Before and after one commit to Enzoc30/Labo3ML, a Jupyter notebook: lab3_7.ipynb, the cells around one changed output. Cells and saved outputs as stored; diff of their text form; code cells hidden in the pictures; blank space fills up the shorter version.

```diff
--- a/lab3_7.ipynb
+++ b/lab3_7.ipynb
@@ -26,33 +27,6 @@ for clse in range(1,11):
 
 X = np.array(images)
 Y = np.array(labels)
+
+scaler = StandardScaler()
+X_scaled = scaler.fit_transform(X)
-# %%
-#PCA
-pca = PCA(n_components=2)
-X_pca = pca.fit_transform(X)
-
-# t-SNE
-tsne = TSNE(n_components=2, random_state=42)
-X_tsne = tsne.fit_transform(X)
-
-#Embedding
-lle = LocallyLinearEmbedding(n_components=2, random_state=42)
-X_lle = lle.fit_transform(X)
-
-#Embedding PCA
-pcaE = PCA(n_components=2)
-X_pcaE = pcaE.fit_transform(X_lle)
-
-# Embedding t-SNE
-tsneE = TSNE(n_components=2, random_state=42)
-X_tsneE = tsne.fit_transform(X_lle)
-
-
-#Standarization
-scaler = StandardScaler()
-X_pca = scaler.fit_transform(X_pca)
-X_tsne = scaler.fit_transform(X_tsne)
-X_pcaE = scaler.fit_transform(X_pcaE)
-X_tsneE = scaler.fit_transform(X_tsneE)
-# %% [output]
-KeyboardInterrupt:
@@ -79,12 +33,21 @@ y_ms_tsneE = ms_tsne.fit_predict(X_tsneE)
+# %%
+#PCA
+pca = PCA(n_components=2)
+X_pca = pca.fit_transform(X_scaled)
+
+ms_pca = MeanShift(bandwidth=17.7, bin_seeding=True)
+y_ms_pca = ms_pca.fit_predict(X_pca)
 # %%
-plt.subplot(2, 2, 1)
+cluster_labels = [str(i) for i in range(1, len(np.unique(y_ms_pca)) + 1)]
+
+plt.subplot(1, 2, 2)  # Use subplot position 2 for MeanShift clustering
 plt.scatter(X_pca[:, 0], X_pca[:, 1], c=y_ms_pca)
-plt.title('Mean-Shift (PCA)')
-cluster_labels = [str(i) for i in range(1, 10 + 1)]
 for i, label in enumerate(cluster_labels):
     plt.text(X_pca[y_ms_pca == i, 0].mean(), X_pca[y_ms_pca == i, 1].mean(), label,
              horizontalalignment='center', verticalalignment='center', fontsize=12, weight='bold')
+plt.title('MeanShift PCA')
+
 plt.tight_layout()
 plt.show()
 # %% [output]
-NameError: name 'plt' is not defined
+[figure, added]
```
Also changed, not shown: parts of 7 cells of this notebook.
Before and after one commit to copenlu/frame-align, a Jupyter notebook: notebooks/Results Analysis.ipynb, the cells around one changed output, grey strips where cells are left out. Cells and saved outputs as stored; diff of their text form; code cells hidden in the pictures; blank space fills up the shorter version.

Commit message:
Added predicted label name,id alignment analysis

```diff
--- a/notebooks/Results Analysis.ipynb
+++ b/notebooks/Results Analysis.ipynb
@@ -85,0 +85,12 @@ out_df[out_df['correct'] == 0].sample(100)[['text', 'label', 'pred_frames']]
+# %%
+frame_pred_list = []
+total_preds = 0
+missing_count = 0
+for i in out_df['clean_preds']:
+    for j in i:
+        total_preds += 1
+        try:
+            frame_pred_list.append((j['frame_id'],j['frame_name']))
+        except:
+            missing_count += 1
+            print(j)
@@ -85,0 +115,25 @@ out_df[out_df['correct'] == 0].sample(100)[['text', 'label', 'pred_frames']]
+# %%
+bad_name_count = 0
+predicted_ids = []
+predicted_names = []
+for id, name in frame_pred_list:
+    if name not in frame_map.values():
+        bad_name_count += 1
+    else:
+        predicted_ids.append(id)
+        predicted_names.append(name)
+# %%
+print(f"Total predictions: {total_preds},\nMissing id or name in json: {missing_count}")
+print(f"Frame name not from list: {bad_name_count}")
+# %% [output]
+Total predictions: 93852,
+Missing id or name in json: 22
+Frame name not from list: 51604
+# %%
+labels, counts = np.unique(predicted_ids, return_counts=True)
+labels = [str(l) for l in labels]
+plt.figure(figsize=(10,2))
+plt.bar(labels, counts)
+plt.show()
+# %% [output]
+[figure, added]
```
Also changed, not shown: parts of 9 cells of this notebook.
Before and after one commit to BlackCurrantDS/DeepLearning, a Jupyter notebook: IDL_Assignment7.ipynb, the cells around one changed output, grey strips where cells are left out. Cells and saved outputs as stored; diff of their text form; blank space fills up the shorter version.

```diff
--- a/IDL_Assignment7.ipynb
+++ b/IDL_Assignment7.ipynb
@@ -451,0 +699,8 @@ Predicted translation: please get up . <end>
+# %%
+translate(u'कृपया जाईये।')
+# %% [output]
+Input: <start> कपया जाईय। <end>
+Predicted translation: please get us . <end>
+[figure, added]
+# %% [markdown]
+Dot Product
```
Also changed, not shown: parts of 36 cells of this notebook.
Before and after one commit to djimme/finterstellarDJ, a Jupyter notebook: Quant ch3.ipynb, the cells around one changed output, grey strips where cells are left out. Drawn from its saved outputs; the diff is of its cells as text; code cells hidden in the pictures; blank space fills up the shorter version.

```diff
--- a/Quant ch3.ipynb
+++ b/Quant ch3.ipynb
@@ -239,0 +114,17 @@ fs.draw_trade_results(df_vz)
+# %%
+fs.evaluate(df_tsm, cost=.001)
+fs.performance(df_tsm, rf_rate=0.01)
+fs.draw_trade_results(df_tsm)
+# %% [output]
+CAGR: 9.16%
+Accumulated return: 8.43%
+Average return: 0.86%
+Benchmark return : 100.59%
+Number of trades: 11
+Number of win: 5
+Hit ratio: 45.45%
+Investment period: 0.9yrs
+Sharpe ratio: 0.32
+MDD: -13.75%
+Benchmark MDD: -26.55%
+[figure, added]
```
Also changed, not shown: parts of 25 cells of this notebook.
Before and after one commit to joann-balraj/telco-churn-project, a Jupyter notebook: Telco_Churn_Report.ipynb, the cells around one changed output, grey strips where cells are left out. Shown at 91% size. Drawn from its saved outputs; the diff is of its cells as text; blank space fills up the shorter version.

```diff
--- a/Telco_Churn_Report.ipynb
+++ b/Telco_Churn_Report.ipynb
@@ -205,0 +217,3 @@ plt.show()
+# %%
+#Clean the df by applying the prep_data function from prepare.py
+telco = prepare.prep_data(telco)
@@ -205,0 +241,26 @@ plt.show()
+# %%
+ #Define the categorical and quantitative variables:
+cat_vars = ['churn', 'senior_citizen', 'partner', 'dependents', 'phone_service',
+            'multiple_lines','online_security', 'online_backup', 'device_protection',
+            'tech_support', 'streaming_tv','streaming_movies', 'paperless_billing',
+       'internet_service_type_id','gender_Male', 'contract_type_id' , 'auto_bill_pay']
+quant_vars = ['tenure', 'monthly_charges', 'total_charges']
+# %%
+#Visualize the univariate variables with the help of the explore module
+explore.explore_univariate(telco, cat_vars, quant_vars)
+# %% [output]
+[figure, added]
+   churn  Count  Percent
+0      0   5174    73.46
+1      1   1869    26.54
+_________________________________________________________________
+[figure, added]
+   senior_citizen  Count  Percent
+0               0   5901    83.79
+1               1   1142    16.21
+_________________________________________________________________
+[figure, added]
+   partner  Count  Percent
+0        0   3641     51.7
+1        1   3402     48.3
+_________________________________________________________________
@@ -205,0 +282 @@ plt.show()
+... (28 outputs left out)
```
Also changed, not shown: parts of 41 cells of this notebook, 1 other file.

----------

The full listing must be retyped exactly as it stands.

Before and after one commit to Enzoc30/Labo3ML, a Jupyter notebook: lab3_7.ipynb, the cells around one changed output. Cells and saved outputs as stored; diff of their text form; code cells hidden in the pictures; blank space fills up the shorter version.

```diff
--- a/lab3_7.ipynb
+++ b/lab3_7.ipynb
@@ -26,33 +27,6 @@ for clse in range(1,11):
 
 X = np.array(images)
 Y = np.array(labels)
+
+scaler = StandardScaler()
+X_scaled = scaler.fit_transform(X)
-# %%
-#PCA
-pca = PCA(n_components=2)
-X_pca = pca.fit_transform(X)
-
-# t-SNE
-tsne = TSNE(n_components=2, random_state=42)
-X_tsne = tsne.fit_transform(X)
-
-#Embedding
-lle = LocallyLinearEmbedding(n_components=2, random_state=42)
-X_lle = lle.fit_transform(X)
-
-#Embedding PCA
-pcaE = PCA(n_components=2)
-X_pcaE = pcaE.fit_transform(X_lle)
-
-# Embedding t-SNE
-tsneE = TSNE(n_components=2, random_state=42)
-X_tsneE = tsne.fit_transform(X_lle)
-
-
-#Standarization
-scaler = StandardScaler()
-X_pca = scaler.fit_transform(X_pca)
-X_tsne = scaler.fit_transform(X_tsne)
-X_pcaE = scaler.fit_transform(X_pcaE)
-X_tsneE = scaler.fit_transform(X_tsneE)
-# %% [output]
-KeyboardInterrupt:
@@ -79,12 +33,21 @@ y_ms_tsneE = ms_tsne.fit_predict(X_tsneE)
+# %%
+#PCA
+pca = PCA(n_components=2)
+X_pca = pca.fit_transform(X_scaled)
+
+ms_pca = MeanShift(bandwidth=17.7, bin_seeding=True)
+y_ms_pca = ms_pca.fit_predict(X_pca)
 # %%
-plt.subplot(2, 2, 1)
+cluster_labels = [str(i) for i in range(1, len(np.unique(y_ms_pca)) + 1)]
+
+plt.subplot(1, 2, 2)  # Use subplot position 2 for MeanShift clustering
 plt.scatter(X_pca[:, 0], X_pca[:, 1], c=y_ms_pca)
-plt.title('Mean-Shift (PCA)')
-cluster_labels = [str(i) for i in range(1, 10 + 1)]
 for i, label in enumerate(cluster_labels):
     plt.text(X_pca[y_ms_pca == i, 0].mean(), X_pca[y_ms_pca == i, 1].mean(), label,
              horizontalalignment='center', verticalalignment='center', fontsize=12, weight='bold')
+plt.title('MeanShift PCA')
+
 plt.tight_layout()
 plt.show()
 # %% [output]
-NameError: name 'plt' is not defined
+[figure, added]
```
Also changed, not shown: parts of 7 cells of this notebook.
Before and after one commit to copenlu/frame-align, a Jupyter notebook: notebooks/Results Analysis.ipynb, the cells around one changed output, grey strips where cells are left out. Cells and saved outputs as stored; diff of their text form; code cells hidden in the pictures; blank space fills up the shorter version.

Commit message:
Added predicted label name,id alignment analysis

```diff
--- a/notebooks/Results Analysis.ipynb
+++ b/notebooks/Results Analysis.ipynb
@@ -85,0 +85,12 @@ out_df[out_df['correct'] == 0].sample(100)[['text', 'label', 'pred_frames']]
+# %%
+frame_pred_list = []
+total_preds = 0
+missing_count = 0
+for i in out_df['clean_preds']:
+    for j in i:
+        total_preds += 1
+        try:
+            frame_pred_list.append((j['frame_id'],j['frame_name']))
+        except:
+            missing_count += 1
+            print(j)
@@ -85,0 +115,25 @@ out_df[out_df['correct'] == 0].sample(100)[['text', 'label', 'pred_frames']]
+# %%
+bad_name_count = 0
+predicted_ids = []
+predicted_names = []
+for id, name in frame_pred_list:
+    if name not in frame_map.values():
+        bad_name_count += 1
+    else:
+        predicted_ids.append(id)
+        predicted_names.append(name)
+# %%
+print(f"Total predictions: {total_preds},\nMissing id or name in json: {missing_count}")
+print(f"Frame name not from list: {bad_name_count}")
+# %% [output]
+Total predictions: 93852,
+Missing id or name in json: 22
+Frame name not from list: 51604
+# %%
+labels, counts = np.unique(predicted_ids, return_counts=True)
+labels = [str(l) for l in labels]
+plt.figure(figsize=(10,2))
+plt.bar(labels, counts)
+plt.show()
+# %% [output]
+[figure, added]
```
Also changed, not shown: parts of 9 cells of this notebook.
Before and after one commit to BlackCurrantDS/DeepLearning, a Jupyter notebook: IDL_Assignment7.ipynb, the cells around one changed output, grey strips where cells are left out. Cells and saved outputs as stored; diff of their text form; blank space fills up the shorter version.

```diff
--- a/IDL_Assignment7.ipynb
+++ b/IDL_Assignment7.ipynb
@@ -451,0 +699,8 @@ Predicted translation: please get up . <end>
+# %%
+translate(u'कृपया जाईये।')
+# %% [output]
+Input: <start> कपया जाईय। <end>
+Predicted translation: please get us . <end>
+[figure, added]
+# %% [markdown]
+Dot Product
```
Also changed, not shown: parts of 36 cells of this notebook.
Before and after one commit to djimme/finterstellarDJ, a Jupyter notebook: Quant ch3.ipynb, the cells around one changed output, grey strips where cells are left out. Drawn from its saved outputs; the diff is of its cells as text; code cells hidden in the pictures; blank space fills up the shorter version.

```diff
--- a/Quant ch3.ipynb
+++ b/Quant ch3.ipynb
@@ -239,0 +114,17 @@ fs.draw_trade_results(df_vz)
+# %%
+fs.evaluate(df_tsm, cost=.001)
+fs.performance(df_tsm, rf_rate=0.01)
+fs.draw_trade_results(df_tsm)
+# %% [output]
+CAGR: 9.16%
+Accumulated return: 8.43%
+Average return: 0.86%
+Benchmark return : 100.59%
+Number of trades: 11
+Number of win: 5
+Hit ratio: 45.45%
+Investment period: 0.9yrs
+Sharpe ratio: 0.32
+MDD: -13.75%
+Benchmark MDD: -26.55%
+[figure, added]
```
Also changed, not shown: parts of 25 cells of this notebook.
Before and after one commit to joann-balraj/telco-churn-project, a Jupyter notebook: Telco_Churn_Report.ipynb, the cells around one changed output, grey strips where cells are left out. Shown at 91% size. Drawn from its saved outputs; the diff is of its cells as text; blank space fills up the shorter version.

```diff
--- a/Telco_Churn_Report.ipynb
+++ b/Telco_Churn_Report.ipynb
@@ -205,0 +217,3 @@ plt.show()
+# %%
+#Clean the df by applying the prep_data function from prepare.py
+telco = prepare.prep_data(telco)
@@ -205,0 +241,26 @@ plt.show()
+# %%
+ #Define the categorical and quantitative variables:
+cat_vars = ['churn', 'senior_citizen', 'partner', 'dependents', 'phone_service',
+            'multiple_lines','online_security', 'online_backup', 'device_protection',
+            'tech_support', 'streaming_tv','streaming_movies', 'paperless_billing',
+       'internet_service_type_id','gender_Male', 'contract_type_id' , 'auto_bill_pay']
+quant_vars = ['tenure', 'monthly_charges', 'total_charges']
+# %%
+#Visualize the univariate variables with the help of the explore module
+explore.explore_univariate(telco, cat_vars, quant_vars)
+# %% [output]
+[figure, added]
+   churn  Count  Percent
+0      0   5174    73.46
+1      1   1869    26.54
+_________________________________________________________________
+[figure, added]
+   senior_citizen  Count  Percent
+0               0   5901    83.79
+1               1   1142    16.21
+_________________________________________________________________
+[figure, added]
+   partner  Count  Percent
+0        0   3641     51.7
+1        1   3402     48.3
+_________________________________________________________________
@@ -205,0 +282 @@ plt.show()
+... (28 outputs left out)
```
Also changed, not shown: parts of 41 cells of this notebook, 1 other file.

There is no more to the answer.